Harry Brown: written by Gary Young; directed by Daniel Barber; starring Michael Caine (Harry Brown), Emily Mortimer (D.I. Frampton), and David Bradley (Leonard Attwell) (2009): English riff on both Death Wish and Taxi Driver sees Michael Caine as the eponymous retired, emphysemic ex-Marine go on a killing spree to avenge his friend’s death at the hands of a bunch of young hooligans.
The movie’s brutal and efficient. Ideologically, it’s ridiculous. And while it references the Hell out of Taxi Driver, especially in its score, it’s really an English Death Wish. There aren’t any moral ambiguities here — the bad guys are terrible and Harry Brown is awesome, lacking only a scene in which he saves a kitten from a tree to make him perfect. So the movie is dishonest in terms of realism but honest if one sees it as a revenge fantasy for retired people who want those punks off their lawn by any means necessary.

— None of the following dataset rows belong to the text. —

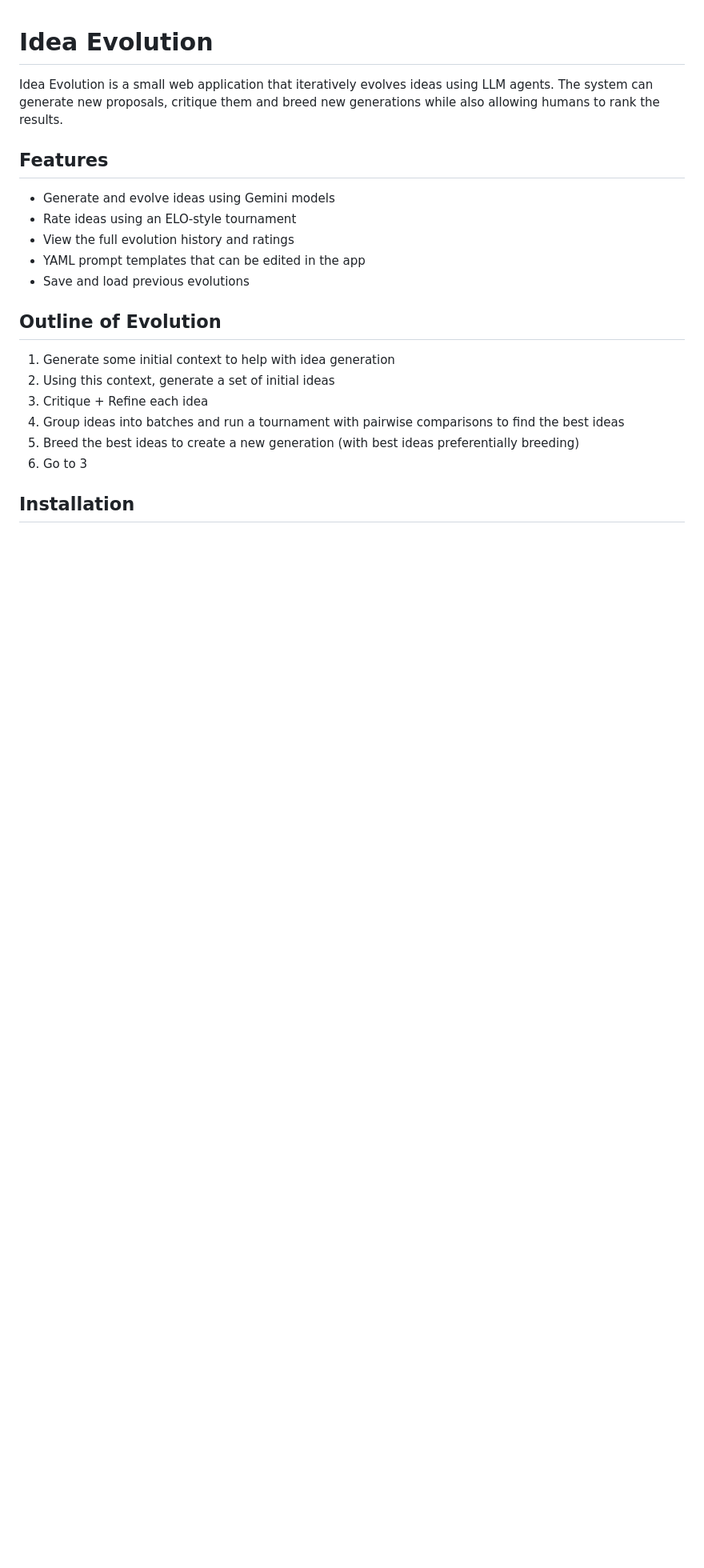
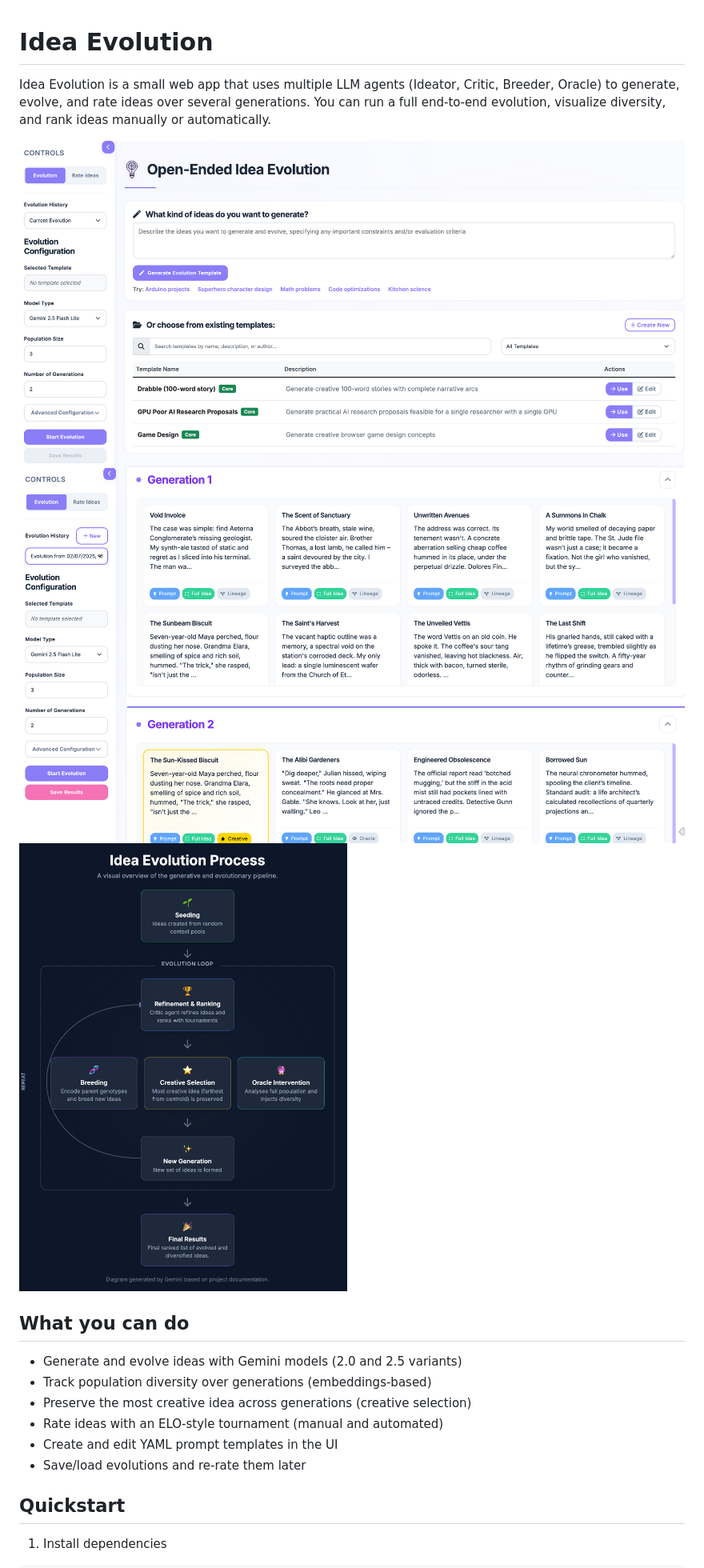
Before and after one commit to rbrthogan/idea, a Markdown page: README.md, the part around the change printed below. Shown: that part at 80% size. Drawn GitHub-style; pictures changed too: docs/IDEA_screen1.png (added), docs/IDEA_screen2.png (added), docs/evolution_overview.png (added); blank space fills up the shorter version.

```diff
--- a/README.md
+++ b/README.md
@@ -1,25 +1,21 @@
 # Idea Evolution
 
-Idea Evolution is a small web application that iteratively evolves ideas using
-LLM agents.  The system can generate new proposals, critique them and breed new
-generations while also allowing humans to rank the results.
+Idea Evolution is a small web app that uses multiple LLM agents (Ideator, Critic, Breeder, Oracle) to generate, evolve, and rate ideas over several generations. You can run a full end‑to‑end evolution, visualize diversity, and rank ideas manually or automatically.
 
-## Features
+![Screenshot](docs/IDEA_screen1.png)
+![Screenshot](docs/IDEA_screen2.png)
+![Evolution Overview](docs/evolution_overview.png)
 
-- Generate and evolve ideas using Gemini models
-- Rate ideas using an ELO‑style tournament
-- View the full evolution history and ratings
-- YAML prompt templates that can be edited in the app
-- Save and load previous evolutions
+## What you can do
 
-## Outline of Evolution
+- Generate and evolve ideas with Gemini models (2.0 and 2.5 variants)
+- Track population diversity over generations (embeddings‑based)
+- Preserve the most creative idea across generations (creative selection)
+- Rate ideas with an ELO‑style tournament (manual and automated)
+- Create and edit YAML prompt templates in the UI
+- Save/load evolutions and re‑rate them later
 
-1. Generate some initial context to help with idea generation
-2. Using this context, generate a set of initial ideas
-3. Critique + Refine each idea
-4. Group ideas into batches and run a tournament with pairwise comparisons to find the best ideas
-5. Breed the best ideas to create a new generation (with best ideas preferentially breeding)
-6. Go to 3
+## Quickstart
 
-## Installation
+1) Install dependencies
 
```
Also changed, not shown: other parts of README.md (+49 -30 lines), docs/CREATIVE_SELECTION_CHANGES.md (deleted, +0 -148 lines), docs/ELITE_SELECTION_SUMMARY.md (deleted, +0 -122 lines), docs/EvolutionOverview.md (+22 -21 lines), docs/GENOTYPE_PROMPT_UPDATE.md (deleted, +0 -86 lines), 3 other files.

Recommended.
The Church (La chiesa): written by Nick Alexander, Dario Argento, Fabrizio Bava, Lamberto Bava, Franco Ferrini, Dardano Sacchetti, and Michelle Soavi; directed by Michele Soavi; starring Hugh Quarshie (Father Gus), Tomas Arana (Evan), Feodor Chaliapin (The Bishop), Barbara Cupisti (Lisa), and Asia Argento (Lotte) (1989): So vaguely based on the M.R. James story “The Treasure of Abbot Thomas” that I don’t view it as an adaptation, The Church is a highly enjoyable though somewhat disjointed piece of melodramatic, religion-soaked Italian horror.
After a wild 12th-century-set prologue that verges on Monty Python and the Holy Grail territory, we move to the late 1980’s and a historic church with a very big secret buried beneath it. As this is a horror movie, that secret will be unearthed. There’s some attempt at a slow build in the first 45 minutes or so. That build goes on a bit too long and a bit too slowly.
Thankfully, the horror that eventually kicks in is lurid and visually shocking. Michele Soavi is a solid director, and he’s working in the traditions of Dario Argento (who helped write) and Mario Bava. Terrible things begin to happen, a couple of them pretty much out of left-field (I’m looking at you, subway train!). All hell’s a coming. And the movie shifts its narrative focus in the last third to a totally different protagonist than the first two-thirds. This is strangely liberating, and not something I can recall an American or British horror film ever doing, though I’m sure there are precedents.
Overall, The Church is startling and worthwhile despite the early slowness and what one could charitably describe as somewhat indifferent dubbing in the English-language version. Sometimes it visually quotes medieval woodcuts, sometimes it visually quotes Boris Vallejo paintings. It’s that sort of over-heated horror-melodrama. The set design, make-up, and sculpture work are all very impressive and very disturbing. Recommended.
The Guilt Trip: written by Dan Fogelman; directed by Anne Fletcher; starring Seth Rogen (Andrew Brewster), Barbra Streisand (Joyce Brewster), and Brett Cullen (Ben Graw) (2012): Formulaic but well-executed film involves a mother-and-son, cross-country road trip by Barbra Streisand and Seth Rogen. There are some comic surprises and enough drama and funny lines to keep the whole thing merrily rolling along. Recommended.